      Prostate cancer is one of the most commonly diagnosed cancers worldwide, particularly in elderly populations. To mitigate the expected increase in prostate cancer-related morbidity and mortality as a result of an expanding aged population, safer and more effective therapeutics are required. To this end, plenty of research is focusing on the mechanisms underlying cancer initiation and development, the metastatic process and on the discovery of new therapies. While animal models are used (mainly rats and mice) for the study of prostate cancer, alternative models and methods are increasingly being considered to replace, or at least reduce, the number of animals used in this particular field of research. In this review, we cover some of the alternative models that are currently available for use in the study of prostate cancer, including: mathematical models; 2-D and 3-D cell cultures; microfluidic devices; the chicken egg chorioallantoic membrane-based model; and zebrafish embryo-based models. The main advantages and limitations, as well as some examples of applications, are given for each type of model.

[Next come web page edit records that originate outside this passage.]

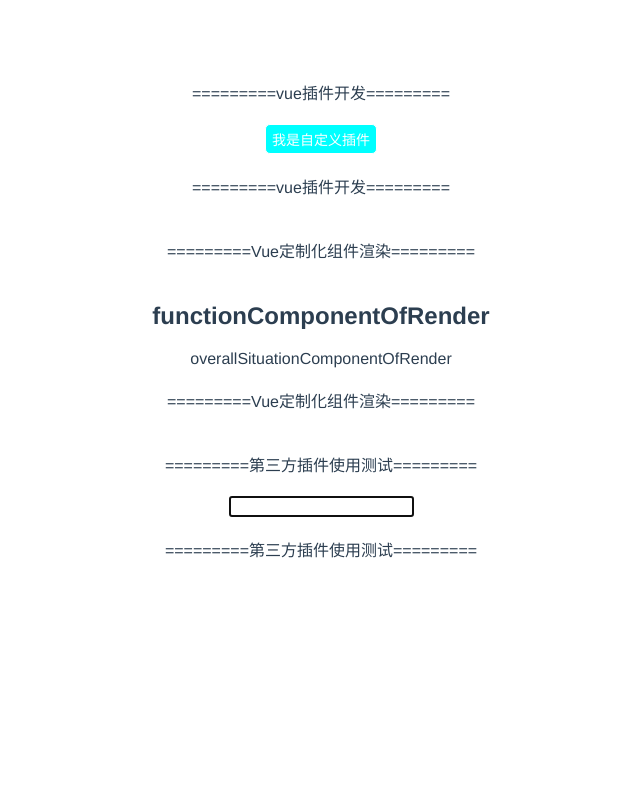
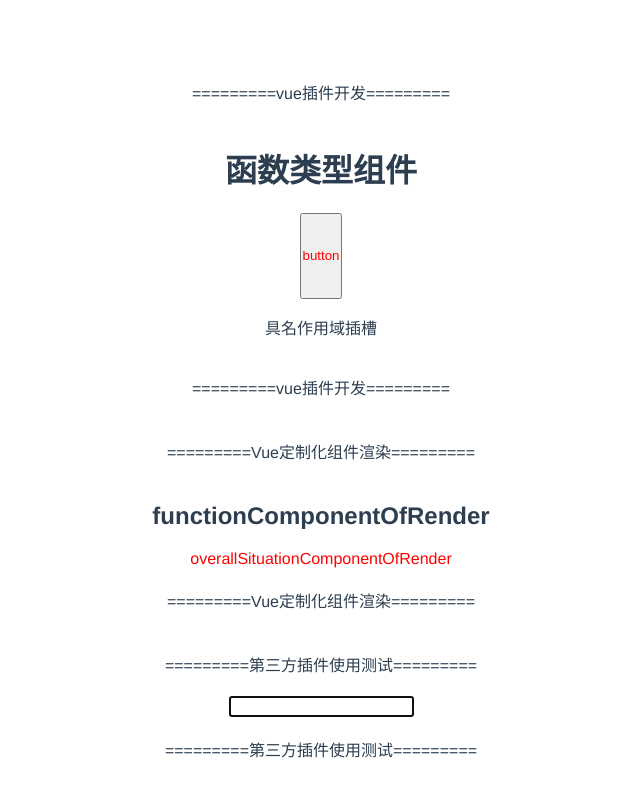
Before and after one commit to keligirl/vue-version-two-test, a Vue app: page / in a window 1280 px wide. Shown: the top 796 px of the page, without its empty margins (319-959 px from the left). Built offline with nearby package versions, Linux system fonts and the light colour scheme.

Commit message:
Vue组件之插件

```diff
--- a/src/App.vue
+++ b/src/App.vue
@@ -1,7 +1,18 @@
 <template>
   <div id="app">
     <div class="padding">=========vue插件开发=========</div>
-    <vue-plugin>我是自定义插件</vue-plugin>
+    <!-- <vue-plugin type="text" @click="handleClick">我是自定义插件</vue-plugin> -->
+    <vue-plugin type="text" @click="handleClick">
+      <template v-slot:header>
+        <h1>函数类型组件</h1>
+      </template>
+
+      <p>button</p>
+
+      <template v-slot:footer>
+        <p>具名作用域插槽</p>
+      </template>
+    </vue-plugin>
     <div class="padding">=========vue插件开发=========</div>
 
     <div class="padding">=========Vue定制化组件渲染=========</div>
@@ -54,10 +65,16 @@ export default {
       currentComponent: "VueDirective",
     };
   },
+  provide: {
+    provideInfo: "我是依赖注入提供方"
+  },
   methods: {
     updateItemsOrder(newOrder) {
       this.items = newOrder;
       console.log("新排序:", newOrder);
+    },
+    handleClick() {
+      console.log("el-button-methods");
     },
   },
 };
--- a/src/components/VueDirective.vue
+++ b/src/components/VueDirective.vue
@@ -5,9 +5,29 @@
 </template>
 <script>
 export default {
+  props: {
+    bar: {
+      default() {
+        return this.provideInfo;
+      },
+    },
+  },
   data() {
-    return {};
+    return {
+      // bar: this.provideInfo,
+    };
   },
-  mounted() {},
+  // inject: ["provideInfo"],
+  inject: {
+    provideInfo: {
+      // from: "App",
+      // default: "provideInfo"
+      default: () => [111],
+    },
+  },
+  mounted() {
+    console.log(this.provideInfo);
+    console.log(this.bar);
+  },
 };
 </script>
--- a/src/components/VuePlugin/index.js
+++ b/src/components/VuePlugin/index.js
@@ -2,7 +2,82 @@ import MyPluginButton from "./MyPlugin.vue";
 
 const MyPlugin = {
   install(Vue) {
-    Vue.component("vue-plugin", MyPluginButton);
+    // Vue.component("vue-plugin", MyPluginButton);
+    Vue.component("vue-plugin", {
+      render: function (createElement) {
+        // return createElement(
+        //   "button",
+        //   {
+        //     style: { color: "red" },
+        //     class: { padding: true },
+        //     attrs: {
+        //       id: "my-button",
+        //       name: "my-button",
+        //     },
+        //     // domProps: {
+        //     //   innerHTML: 'baz'
+        //     // },
+        //     on: {
+        //       // click: function(e) {
+        //       //   console.log(e)
+        //       // }
+        //       click: this.clickHandler,
+        //     },
+        //     key: "myKey",
+        //     ref: "myRef",
+        //   },
+        //   this.$slots.default
+        // );
+
+        var header = this.$slots.header;
+        var body = this.$slots.default;
+        var footer = this.$slots.footer;
+        return createElement("div", [
+          createElement("header", header),
+          createElement(
+            "button",
+            {
+              style: { color: "red" },
+              class: { padding: true },
+              attrs: {
+                id: "my-button",
+                name: "my-button",
+              },
+              // domProps: {
+              //   innerHTML: 'baz'
+              // },
+              on: {
+                // click: function(e) {
+                //   console.log(e)
+                // }
+                click: this.clickHandler,
+              },
+              key: "myKey",
+              ref: "myRef",
+            },
+            body
+          ),
+          createElement("footer", footer),
+        ]);
+      },
+      props: {
+        size: {
+          type: String,
+        },
+        type: {
+          type: String,
+          default: "primary",
+        },
+      },
+      methods: {
+        clickHandler() {
+          this.$emit("click");
+        },
+      },
+      mounted() {
+        console.log("已加载");
+      },
+    });
   },
 };
 
--- a/src/components/part/index.js
+++ b/src/components/part/index.js
@@ -1,10 +1,18 @@
-const partComponentsRender= {
-  render: function(createElement) {
-    return createElement("span",this.$slots.default)
+const partComponentsRender = {
+  render: function (createElement) {
+    return createElement(
+      "span",
+      {
+        style: {
+          color: "red",
+        },
+      },
+      this.$slots.default
+    );
   },
   props: {
+    name: "render-part",
+  },
+};
 
-  }
-}
-
-export default partComponentsRender
+export default partComponentsRender;
```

According to our analysis, immortalised cell lines are still the most commonly used models in the field of prostate cancer research. However, the use of alternative models for prostate cancer research will likely become more prevalent in the coming years partly because of the increasing societal pressure to reduce the numbers of laboratory animals. In this context, the development and dissemination of effective non-animal alternative models assumes particular relevance and will be instrumental in leveraging their success. Taking these perspectives into account, we believe that technological advances will lead to more effective cell culture systems, namely 3-D cultures or organ-on-a-chip devices, which can be used to replace animal-based models in prostate cancer research.
    Keywords:  Three Rs; alternative methods; alternative models; animal experimentation; cancer; cancer models; prostate